If you aren’t already using a trail camera to enhance your hunting experience in the field, then shame on you.
Trail cameras have changed scouting and monitoring of deer hunting dramatically during the last decade. Now hunters that have always wondered what was happening at their favorite treestands, bedding areas, food sources, and high traffic areas can no longer wonder thanks to the easy-to-use trail cameras on the market today. Trail cameras are a must have for any serious deer hunter because they offer a new and improved way to scout and monitor your hunting location at an affordable cost.
Trail cameras can help find the secret hinding location of that monster buck you have targeted for years and/or help you find that perfect spot to take a youth hunter for a early season doe hunt. During the pre-rut, whitetails act as any other creature of habit and tend to hold to travel and food patterns. If you can pattern a shooter buck chances are reasonably good that you will have an encounter with him around the same time and location as your camera has captured his photo. In theory, this can assist hunters who have limited time to spend in the field due to work, family, or other personal obligations, with focusing their efforts and limiting the total number of hours needed in your treestand to successfully fill your tag.
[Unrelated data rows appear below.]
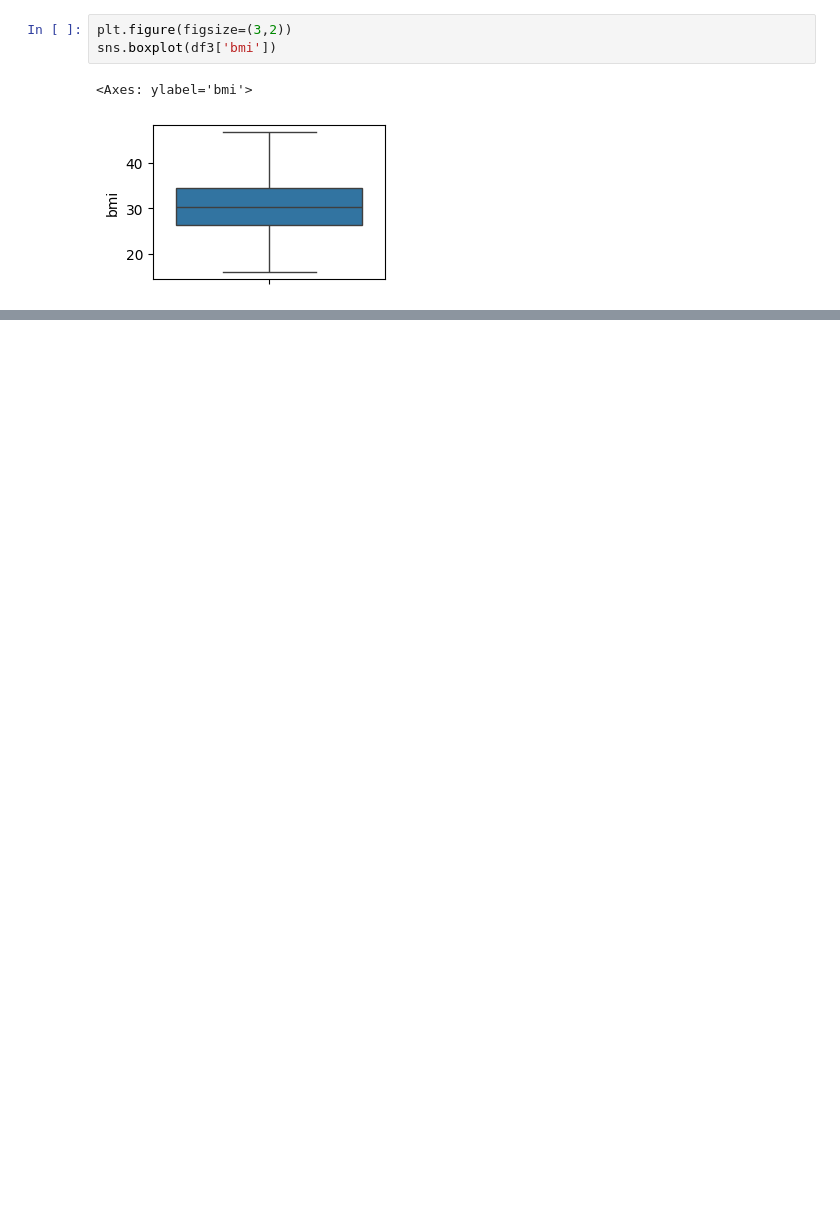
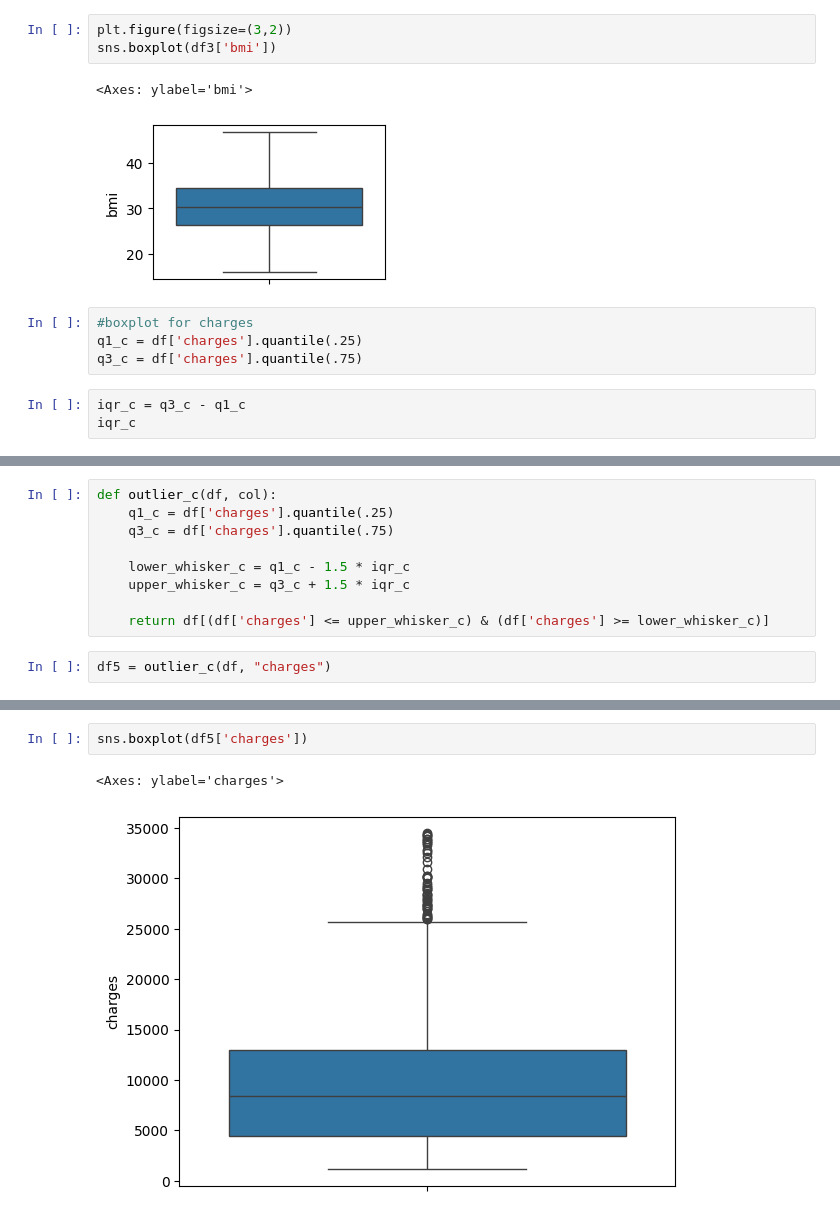
Before and after one commit to Md-Maruf-1727/Statistics, a Jupyter notebook: Outlier removing/outlier_Re_from_insurance.ipynb, the cells around one changed output, grey strips where cells are left out. Drawn from its saved outputs; the diff is of its cells as text; blank space fills up the shorter version.

```diff
--- a/Outlier removing/outlier_Re_from_insurance.ipynb
+++ b/Outlier removing/outlier_Re_from_insurance.ipynb
@@ -307,3 +297,10 @@ sns.boxplot(df3['bmi'])
 # %% [output]
 <Axes: ylabel='bmi'>
 [figure]
+# %%
+#boxplot for charges
+q1_c = df['charges'].quantile(.25)
+q3_c = df['charges'].quantile(.75)
+# %%
+iqr_c = q3_c - q1_c
+iqr_c
@@ -309,0 +312,11 @@ sns.boxplot(df3['bmi'])
+# %%
+def outlier_c(df, col):
+    q1_c = df['charges'].quantile(.25)
+    q3_c = df['charges'].quantile(.75)
+
+    lower_whisker_c = q1_c - 1.5 * iqr_c
+    upper_whisker_c = q3_c + 1.5 * iqr_c
+
+    return df[(df['charges'] <= upper_whisker_c) & (df['charges'] >= lower_whisker_c)]
+# %%
+df5 = outlier_c(df, "charges")
@@ -309,0 +332,5 @@ sns.boxplot(df3['bmi'])
+# %%
+sns.boxplot(df5['charges'])
+# %% [output]
+<Axes: ylabel='charges'>
+[figure, added]
```
Also changed, not shown: parts of 8 cells of this notebook.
However, Any experienced whitetail hunter will tell you that is usually not the case as whitetails can change there patterns at any time for any reason, but choosing the proper trail camera and effectively using it will increase your chance for a successful hunt.
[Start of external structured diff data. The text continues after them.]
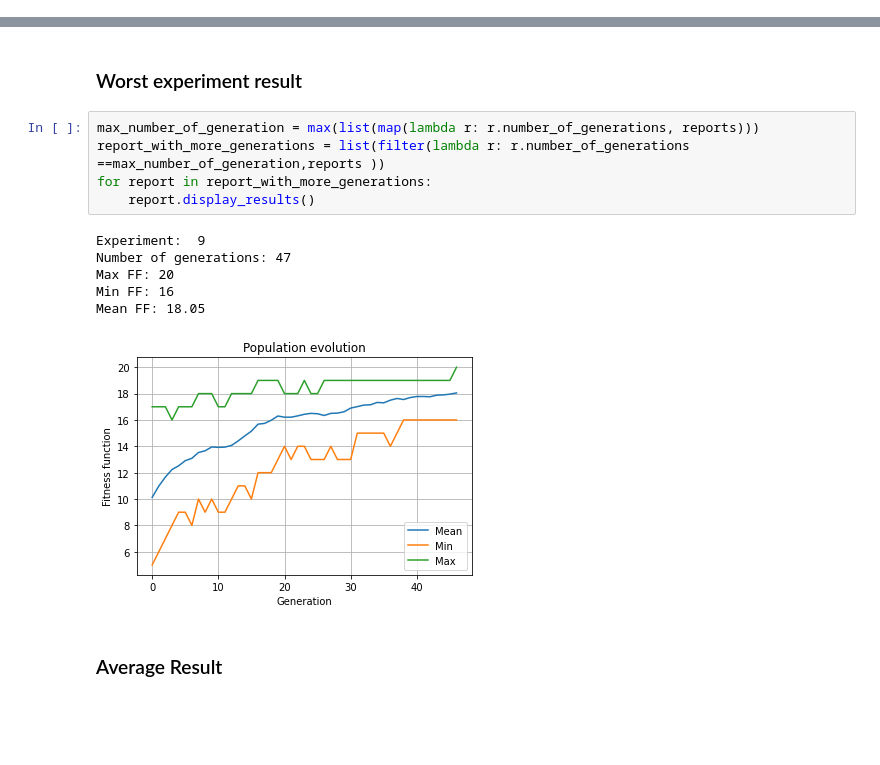
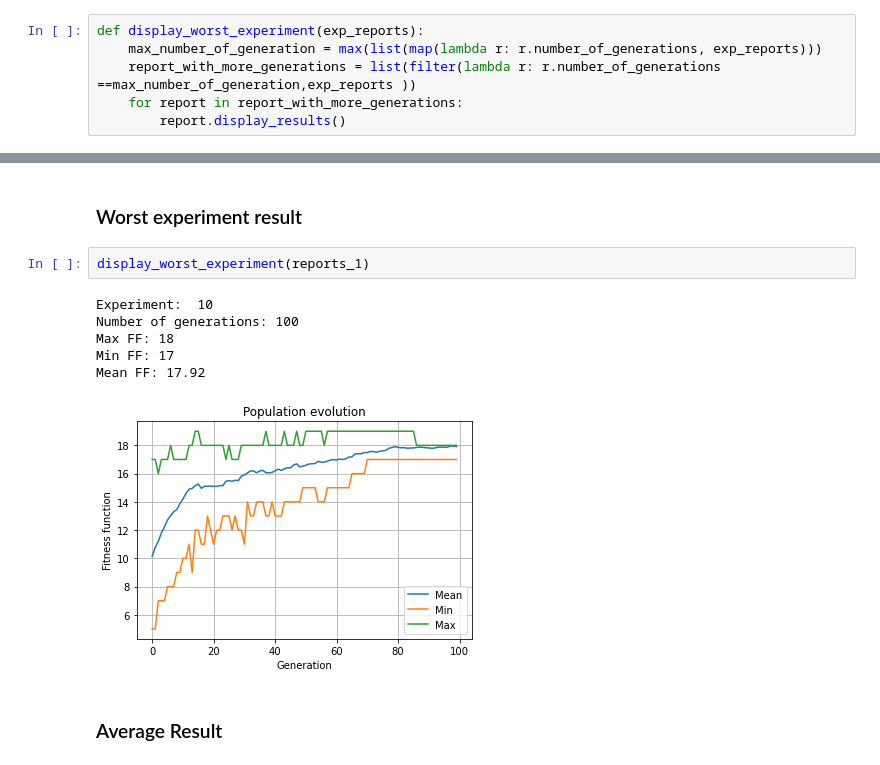
Before and after one commit to DussanFreire/Genetic-Algorithm, a Jupyter notebook: Experiments.ipynb, the cells around one changed output, grey strips where cells are left out. Saved outputs shown, nothing was run; the diff lists cells and outputs as text; blank space fills up the shorter version.

```diff
--- a/Experiments.ipynb
+++ b/Experiments.ipynb
@@ -3,0 +14,6 @@ from pandas import DataFrame
+# %%
+def display_worst_experiment(exp_reports):
+    max_number_of_generation = max(list(map(lambda r: r.number_of_generations, exp_reports)))
+    report_with_more_generations = list(filter(lambda r: r.number_of_generations ==max_number_of_generation,exp_reports ))
+    for report in report_with_more_generations:
+        report.display_results()
@@ -71,16 +60,13 @@ Mean FF: 15.59
 # %% [markdown]
 ### Worst experiment result
-# %%
-max_number_of_generation = max(list(map(lambda r: r.number_of_generations, reports)))
-report_with_more_generations = list(filter(lambda r: r.number_of_generations ==max_number_of_generation,reports ))
-for report in report_with_more_generations:
-    report.display_results()
-# %% [output]
-Experiment:  9
-Number of generations: 47
-Max FF: 20
-Min FF: 16
-Mean FF: 18.05
-[figure, removed]
+# %%
+display_worst_experiment(reports_1)
+# %% [output]
+Experiment:  10
+Number of generations: 100
+Max FF: 18
+Min FF: 17
+Mean FF: 17.92
+[figure, added]
 # %% [markdown]
 ### Average Result
```
Also changed, not shown: parts of 81 cells of this notebook, 2 other files.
You can only hunt one location at a time from a treestand but you can determine what location is best to hunt by placing trail cameras in multiple locations throughout your hunting area during pre-season scouting. Use the date and time stamps to pull together the rough data to create a travel pattern for the deer in the area or a specific deer or elusive buck.
Like any equipment, there are decisions to be made when choosing a trail camera. The most glaring is whether you want photos or photos and videos, which will increase cost. Most digital images and motion activated videos can be stored in a database on your personal computer. You have plenty of brand names to choose from including Cuddeback, Moultrie, Bushnell, Predator, Stealth, and Wildgame Innovations to name a few.
Be sure to select a trail camera that meets your needs as a hunter. When selecting the trail cam that is right for you it is imperative that you consider how you would like to use your trail camera and how much time and effort you are willing to put into it. If you are planning on setting up trail cameras to monitor bedding areas, food sources, and high traffic areas, then I recommend you buy a camera with high quality motion detection and fast shutter speed enabling you to catch your deer in transit from one area to another. Conversely, if you are setting up over your specific location or a particular food source like a salt lick, then you may only need one camera.
Personally, we here at Team Surra Outdoors almost enjoy setting up my trail cam, retreving the data, targeting a sepcific animal(s) to hunt, and creating individual animal travel patterns as much as harvesting these giants… ALMOST!
If you have questions, comments, or trail cam pics you would like to share contact us at email@example.com.